**EXERCISE OBJECTIVE:**
Each line of the material should be retyped without alteration.

***** RECORDS *****

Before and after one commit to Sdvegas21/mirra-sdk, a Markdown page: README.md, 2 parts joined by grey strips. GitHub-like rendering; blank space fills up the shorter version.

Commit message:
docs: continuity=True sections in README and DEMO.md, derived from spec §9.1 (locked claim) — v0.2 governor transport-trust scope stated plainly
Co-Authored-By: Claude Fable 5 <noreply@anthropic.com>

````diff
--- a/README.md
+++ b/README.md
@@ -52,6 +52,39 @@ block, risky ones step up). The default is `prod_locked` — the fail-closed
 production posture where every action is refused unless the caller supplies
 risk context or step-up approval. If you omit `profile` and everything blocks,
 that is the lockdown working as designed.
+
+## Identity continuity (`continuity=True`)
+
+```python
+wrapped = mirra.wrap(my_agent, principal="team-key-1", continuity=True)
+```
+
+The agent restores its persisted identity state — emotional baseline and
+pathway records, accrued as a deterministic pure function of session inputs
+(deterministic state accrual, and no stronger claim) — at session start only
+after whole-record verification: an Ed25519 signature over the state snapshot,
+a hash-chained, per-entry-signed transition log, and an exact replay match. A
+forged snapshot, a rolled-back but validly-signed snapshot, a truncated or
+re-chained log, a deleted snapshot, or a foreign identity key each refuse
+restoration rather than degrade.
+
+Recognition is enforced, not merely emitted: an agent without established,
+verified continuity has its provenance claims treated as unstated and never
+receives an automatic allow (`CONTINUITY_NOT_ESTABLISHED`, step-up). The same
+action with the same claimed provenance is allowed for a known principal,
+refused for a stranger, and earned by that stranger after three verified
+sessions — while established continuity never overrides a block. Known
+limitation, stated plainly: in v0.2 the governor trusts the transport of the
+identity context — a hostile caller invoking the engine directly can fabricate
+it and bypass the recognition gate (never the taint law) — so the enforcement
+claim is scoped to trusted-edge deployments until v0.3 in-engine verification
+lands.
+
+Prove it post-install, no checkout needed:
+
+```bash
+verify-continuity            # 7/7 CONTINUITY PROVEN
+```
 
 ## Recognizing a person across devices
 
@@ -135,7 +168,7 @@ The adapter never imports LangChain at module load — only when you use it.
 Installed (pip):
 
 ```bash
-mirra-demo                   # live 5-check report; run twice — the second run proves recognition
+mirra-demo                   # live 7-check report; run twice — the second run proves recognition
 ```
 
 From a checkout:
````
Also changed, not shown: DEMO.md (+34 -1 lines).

*****

**OUTPUT FOR THIS TASK:**
Before and after one commit to Sdvegas21/mirra-sdk, a Markdown page: README.md, 2 parts joined by grey strips. GitHub-like rendering; blank space fills up the shorter version.

Commit message:
docs: continuity=True sections in README and DEMO.md, derived from spec §9.1 (locked claim) — v0.2 governor transport-trust scope stated plainly
Co-Authored-By: Claude Fable 5 <noreply@anthropic.com>

````diff
--- a/README.md
+++ b/README.md
@@ -52,6 +52,39 @@ block, risky ones step up). The default is `prod_locked` — the fail-closed
 production posture where every action is refused unless the caller supplies
 risk context or step-up approval. If you omit `profile` and everything blocks,
 that is the lockdown working as designed.
+
+## Identity continuity (`continuity=True`)
+
+```python
+wrapped = mirra.wrap(my_agent, principal="team-key-1", continuity=True)
+```
+
+The agent restores its persisted identity state — emotional baseline and
+pathway records, accrued as a deterministic pure function of session inputs
+(deterministic state accrual, and no stronger claim) — at session start only
+after whole-record verification: an Ed25519 signature over the state snapshot,
+a hash-chained, per-entry-signed transition log, and an exact replay match. A
+forged snapshot, a rolled-back but validly-signed snapshot, a truncated or
+re-chained log, a deleted snapshot, or a foreign identity key each refuse
+restoration rather than degrade.
+
+Recognition is enforced, not merely emitted: an agent without established,
+verified continuity has its provenance claims treated as unstated and never
+receives an automatic allow (`CONTINUITY_NOT_ESTABLISHED`, step-up). The same
+action with the same claimed provenance is allowed for a known principal,
+refused for a stranger, and earned by that stranger after three verified
+sessions — while established continuity never overrides a block. Known
+limitation, stated plainly: in v0.2 the governor trusts the transport of the
+identity context — a hostile caller invoking the engine directly can fabricate
+it and bypass the recognition gate (never the taint law) — so the enforcement
+claim is scoped to trusted-edge deployments until v0.3 in-engine verification
+lands.
+
+Prove it post-install, no checkout needed:
+
+```bash
+verify-continuity            # 7/7 CONTINUITY PROVEN
+```
 
 ## Recognizing a person across devices
 
@@ -135,7 +168,7 @@ The adapter never imports LangChain at module load — only when you use it.
 Installed (pip):
 
 ```bash
-mirra-demo                   # live 5-check report; run twice — the second run proves recognition
+mirra-demo                   # live 7-check report; run twice — the second run proves recognition
 ```
 
 From a checkout:
````
Also changed, not shown: DEMO.md (+34 -1 lines).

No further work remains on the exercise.